One other rem­nant of the past we saw near St. Ni­cholas Abbey was the Morgan Lewis Wind­mill, the only op­er­a­tional sugar mill left on the is­land. Once used to grind sugar cane, it is now open only for spe­cial events, how­ever it does com­mand a sweep­ing view of the is­land’s rugged east coast, where the At­lantic surf pum­mels a rocky shore quite un­like the sandy beaches of the south and west coasts.

THE HOME STRETCH

Our next des­ti­na­tion was the Barbados Wildlife Re­serve, a 1.6-hectare en­clave where tor­toises, peafowl, brocket deer and other small an­i­mals roam free. The stars are the small green mon­keys, which are so ac­cus­tomed to visitors that at least one tried to clam­ber up my leg when I knelt to take his photo. (I’d keep shiny objects hid­den while vis­it­ing, if I were you.)

As we fin­ished our visit, rain was threat­en­ing, so we pointed the car home­ward. We were com­ing down a hill when I hit a high curb with a jar­ring thump—and blew a tire.

In a stroke of luck, we were within sight of a gas sta­tion, which I slowly coasted into on the now-flat wheel. While I know how to change a tire, do­ing so would have taken me much longer than the 10 min­utes it took the kind sta­tion at­ten­dant. A bit shaken by our au­to­mo­tive ad­ven­tures, we headed back to our Bridgetown ho­tel.

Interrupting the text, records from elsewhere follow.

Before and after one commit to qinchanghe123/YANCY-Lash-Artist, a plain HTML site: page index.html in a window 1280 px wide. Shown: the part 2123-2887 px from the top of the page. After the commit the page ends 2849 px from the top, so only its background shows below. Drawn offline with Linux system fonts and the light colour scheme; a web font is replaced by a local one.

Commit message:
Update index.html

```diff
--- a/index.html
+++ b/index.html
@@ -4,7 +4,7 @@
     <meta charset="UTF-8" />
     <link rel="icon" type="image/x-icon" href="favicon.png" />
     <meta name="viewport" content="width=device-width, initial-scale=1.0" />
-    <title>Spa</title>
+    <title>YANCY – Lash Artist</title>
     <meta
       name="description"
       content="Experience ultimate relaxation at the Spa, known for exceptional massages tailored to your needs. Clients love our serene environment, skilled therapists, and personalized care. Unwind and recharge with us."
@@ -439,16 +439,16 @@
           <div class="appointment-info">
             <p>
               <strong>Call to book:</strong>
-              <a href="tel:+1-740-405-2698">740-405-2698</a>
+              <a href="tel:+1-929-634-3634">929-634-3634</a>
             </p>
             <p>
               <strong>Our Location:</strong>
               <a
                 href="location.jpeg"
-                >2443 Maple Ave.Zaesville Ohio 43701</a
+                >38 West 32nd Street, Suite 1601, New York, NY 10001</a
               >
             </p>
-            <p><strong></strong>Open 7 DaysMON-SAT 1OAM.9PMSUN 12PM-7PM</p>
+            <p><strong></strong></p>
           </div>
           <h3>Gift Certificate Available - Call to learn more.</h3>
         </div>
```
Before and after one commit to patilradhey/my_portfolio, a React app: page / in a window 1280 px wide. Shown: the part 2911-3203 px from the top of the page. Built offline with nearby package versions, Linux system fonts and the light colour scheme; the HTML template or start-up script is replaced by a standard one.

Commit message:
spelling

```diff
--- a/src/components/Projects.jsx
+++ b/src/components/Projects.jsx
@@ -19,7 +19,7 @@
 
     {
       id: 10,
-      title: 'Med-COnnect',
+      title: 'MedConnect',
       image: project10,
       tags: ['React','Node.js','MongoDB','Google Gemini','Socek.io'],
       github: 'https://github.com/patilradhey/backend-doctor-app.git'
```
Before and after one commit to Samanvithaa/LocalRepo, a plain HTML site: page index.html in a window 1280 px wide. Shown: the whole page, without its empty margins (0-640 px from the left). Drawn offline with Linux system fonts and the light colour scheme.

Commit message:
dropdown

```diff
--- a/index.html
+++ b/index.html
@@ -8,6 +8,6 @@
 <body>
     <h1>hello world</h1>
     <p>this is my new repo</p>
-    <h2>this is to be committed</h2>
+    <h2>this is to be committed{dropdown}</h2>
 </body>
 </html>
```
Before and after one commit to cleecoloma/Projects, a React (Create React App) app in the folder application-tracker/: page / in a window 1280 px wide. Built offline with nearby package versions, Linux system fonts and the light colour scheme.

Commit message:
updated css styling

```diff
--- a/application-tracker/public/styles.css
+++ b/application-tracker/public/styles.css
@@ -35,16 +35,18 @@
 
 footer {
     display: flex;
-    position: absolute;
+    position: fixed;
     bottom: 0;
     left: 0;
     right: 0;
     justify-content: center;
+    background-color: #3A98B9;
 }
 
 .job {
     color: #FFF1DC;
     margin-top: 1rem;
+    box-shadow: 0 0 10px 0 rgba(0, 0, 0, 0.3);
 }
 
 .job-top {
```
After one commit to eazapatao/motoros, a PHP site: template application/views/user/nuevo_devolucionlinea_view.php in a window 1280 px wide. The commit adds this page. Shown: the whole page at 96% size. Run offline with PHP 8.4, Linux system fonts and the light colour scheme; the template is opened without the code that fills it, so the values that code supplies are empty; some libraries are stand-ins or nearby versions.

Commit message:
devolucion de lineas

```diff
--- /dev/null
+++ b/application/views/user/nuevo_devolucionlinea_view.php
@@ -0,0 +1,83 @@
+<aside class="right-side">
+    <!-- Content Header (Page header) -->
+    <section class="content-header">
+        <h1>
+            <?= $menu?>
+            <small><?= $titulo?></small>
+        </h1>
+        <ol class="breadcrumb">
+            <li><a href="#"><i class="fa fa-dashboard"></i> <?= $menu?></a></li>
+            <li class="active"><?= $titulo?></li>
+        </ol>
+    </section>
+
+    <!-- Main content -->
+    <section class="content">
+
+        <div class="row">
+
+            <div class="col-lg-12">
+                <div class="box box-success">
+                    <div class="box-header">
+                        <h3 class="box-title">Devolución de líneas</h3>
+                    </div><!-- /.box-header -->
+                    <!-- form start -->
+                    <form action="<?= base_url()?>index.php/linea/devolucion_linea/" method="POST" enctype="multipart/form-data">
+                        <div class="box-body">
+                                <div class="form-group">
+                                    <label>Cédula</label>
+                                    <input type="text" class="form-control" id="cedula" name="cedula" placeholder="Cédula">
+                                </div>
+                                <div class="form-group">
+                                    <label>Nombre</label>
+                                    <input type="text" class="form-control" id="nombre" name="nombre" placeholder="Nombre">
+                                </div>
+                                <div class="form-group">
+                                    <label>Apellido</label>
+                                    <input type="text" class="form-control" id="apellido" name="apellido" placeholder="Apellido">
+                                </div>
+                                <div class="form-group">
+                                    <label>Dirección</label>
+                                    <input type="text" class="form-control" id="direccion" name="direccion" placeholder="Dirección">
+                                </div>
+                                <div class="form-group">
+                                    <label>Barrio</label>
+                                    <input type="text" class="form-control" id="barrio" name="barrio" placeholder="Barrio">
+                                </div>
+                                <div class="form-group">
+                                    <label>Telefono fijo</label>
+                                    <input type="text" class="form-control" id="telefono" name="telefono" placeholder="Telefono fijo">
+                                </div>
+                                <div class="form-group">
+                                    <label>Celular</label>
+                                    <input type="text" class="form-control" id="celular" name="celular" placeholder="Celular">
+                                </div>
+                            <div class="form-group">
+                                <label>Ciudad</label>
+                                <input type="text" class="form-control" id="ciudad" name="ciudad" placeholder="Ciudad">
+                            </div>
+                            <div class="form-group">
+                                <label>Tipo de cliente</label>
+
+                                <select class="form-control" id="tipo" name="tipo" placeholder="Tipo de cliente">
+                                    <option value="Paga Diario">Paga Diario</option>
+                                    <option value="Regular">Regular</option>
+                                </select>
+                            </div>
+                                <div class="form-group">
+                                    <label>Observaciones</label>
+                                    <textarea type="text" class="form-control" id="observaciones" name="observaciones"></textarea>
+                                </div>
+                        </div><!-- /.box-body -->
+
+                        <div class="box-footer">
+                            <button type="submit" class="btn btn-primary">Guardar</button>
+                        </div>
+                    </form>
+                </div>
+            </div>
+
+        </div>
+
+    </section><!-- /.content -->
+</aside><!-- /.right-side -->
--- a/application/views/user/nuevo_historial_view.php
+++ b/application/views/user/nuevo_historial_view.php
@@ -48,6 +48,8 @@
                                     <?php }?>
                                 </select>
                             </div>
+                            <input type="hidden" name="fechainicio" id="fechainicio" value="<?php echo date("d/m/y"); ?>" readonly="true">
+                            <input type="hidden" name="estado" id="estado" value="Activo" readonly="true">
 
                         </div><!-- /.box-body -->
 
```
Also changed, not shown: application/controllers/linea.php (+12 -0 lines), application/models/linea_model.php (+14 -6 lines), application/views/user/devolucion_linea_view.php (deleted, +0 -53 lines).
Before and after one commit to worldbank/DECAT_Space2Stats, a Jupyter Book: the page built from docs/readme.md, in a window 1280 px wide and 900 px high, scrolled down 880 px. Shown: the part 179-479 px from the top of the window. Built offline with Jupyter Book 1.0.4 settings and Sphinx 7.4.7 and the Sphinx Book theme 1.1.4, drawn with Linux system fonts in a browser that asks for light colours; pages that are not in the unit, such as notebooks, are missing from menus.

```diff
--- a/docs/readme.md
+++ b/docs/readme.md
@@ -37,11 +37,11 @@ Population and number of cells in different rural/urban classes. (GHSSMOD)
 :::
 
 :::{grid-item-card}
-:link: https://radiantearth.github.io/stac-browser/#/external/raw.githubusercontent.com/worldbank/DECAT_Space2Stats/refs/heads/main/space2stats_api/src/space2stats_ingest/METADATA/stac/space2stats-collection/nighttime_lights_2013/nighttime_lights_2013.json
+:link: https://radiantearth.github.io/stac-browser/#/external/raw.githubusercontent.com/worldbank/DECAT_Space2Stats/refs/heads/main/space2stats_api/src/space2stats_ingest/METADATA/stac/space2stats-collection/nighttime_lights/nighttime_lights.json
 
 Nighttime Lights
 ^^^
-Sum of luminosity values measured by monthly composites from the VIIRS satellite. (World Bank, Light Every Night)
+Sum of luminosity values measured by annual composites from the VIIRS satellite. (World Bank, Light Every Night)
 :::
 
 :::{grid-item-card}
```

The next day, I ner­vously re­turned the car to the rental agency. It was then that I dis­cov­ered an­other pleas­ant sound I will now al­ways as­so­ciate with Barbados: the voice of the smil­ing rental agent as he in­formed me that my $5 tire in­sur­ance cov­ered the ru­ined tire. “Do many visitors blow tires here?” I asked. His grin grew wider. “Oh, yes.” That cheered me up. How­ever, the next time I visit—and I do hope to re­turn— I might leave the driving to oth­ers.

OPPOSITE TOP: Try pad­dle­board yoga on your Ba­jan hol­i­day. LEFT: Open for spe­cial events, St. Ni­cholas Abbey cre­ates rum of “ex­cep­tional qual­ity and prove­nance.” ABOVE: The Morgan Lewis Wind­mill is the only op­er­a­tional sugar mill left on the is­land. Barbados Tourism Authority

BE­LOW: Small green mon­keys at the Barbados Wildlife Re­serve. Laura Byrne Paquet RIGHT: His­toric Bridgetown. An­ton Ivanov/shut­ter­stock BOT­TOM CEN­TRE: Beau­ti­ful se­cluded Rock­ley Beach, Barbados. Gra­ham Tom­lin/shut­ter­stock BOT­TOM RIGHT: Barbados is home to one of the old­est race tracks in the Amer­i­cas. Mat/shut­ter­stock

Newspapers in English

Newspapers from Canada

© PressReader. All rights reserved.